**Work order**
Exactly the lines from the one containing "diff --git a/assets/css/forgeoflegends.css" through the end of the entries, both ends included, are to be output.

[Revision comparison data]
<<<<

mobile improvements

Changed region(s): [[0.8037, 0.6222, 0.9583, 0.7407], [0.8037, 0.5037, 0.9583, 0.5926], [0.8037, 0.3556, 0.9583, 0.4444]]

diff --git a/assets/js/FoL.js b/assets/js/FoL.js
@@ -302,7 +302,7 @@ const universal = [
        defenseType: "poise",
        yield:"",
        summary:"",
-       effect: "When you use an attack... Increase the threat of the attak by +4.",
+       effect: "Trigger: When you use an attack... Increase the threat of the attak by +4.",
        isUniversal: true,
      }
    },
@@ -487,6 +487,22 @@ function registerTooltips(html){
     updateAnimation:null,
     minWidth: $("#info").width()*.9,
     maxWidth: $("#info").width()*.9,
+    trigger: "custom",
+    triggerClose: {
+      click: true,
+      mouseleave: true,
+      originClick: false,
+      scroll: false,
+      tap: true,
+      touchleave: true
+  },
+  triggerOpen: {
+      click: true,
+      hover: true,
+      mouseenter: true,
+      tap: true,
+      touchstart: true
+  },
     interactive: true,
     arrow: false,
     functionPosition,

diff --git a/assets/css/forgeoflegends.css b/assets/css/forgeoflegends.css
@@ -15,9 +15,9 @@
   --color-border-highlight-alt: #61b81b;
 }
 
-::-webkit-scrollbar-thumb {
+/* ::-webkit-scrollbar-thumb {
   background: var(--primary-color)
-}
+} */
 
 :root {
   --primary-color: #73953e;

>>>>

**Result for this exercise**
diff --git a/assets/css/forgeoflegends.css b/assets/css/forgeoflegends.css
@@ -15,9 +15,9 @@
   --color-border-highlight-alt: #61b81b;
 }
 
-::-webkit-scrollbar-thumb {
+/* ::-webkit-scrollbar-thumb {
   background: var(--primary-color)
-}
+} */
 
 :root {
   --primary-color: #73953e;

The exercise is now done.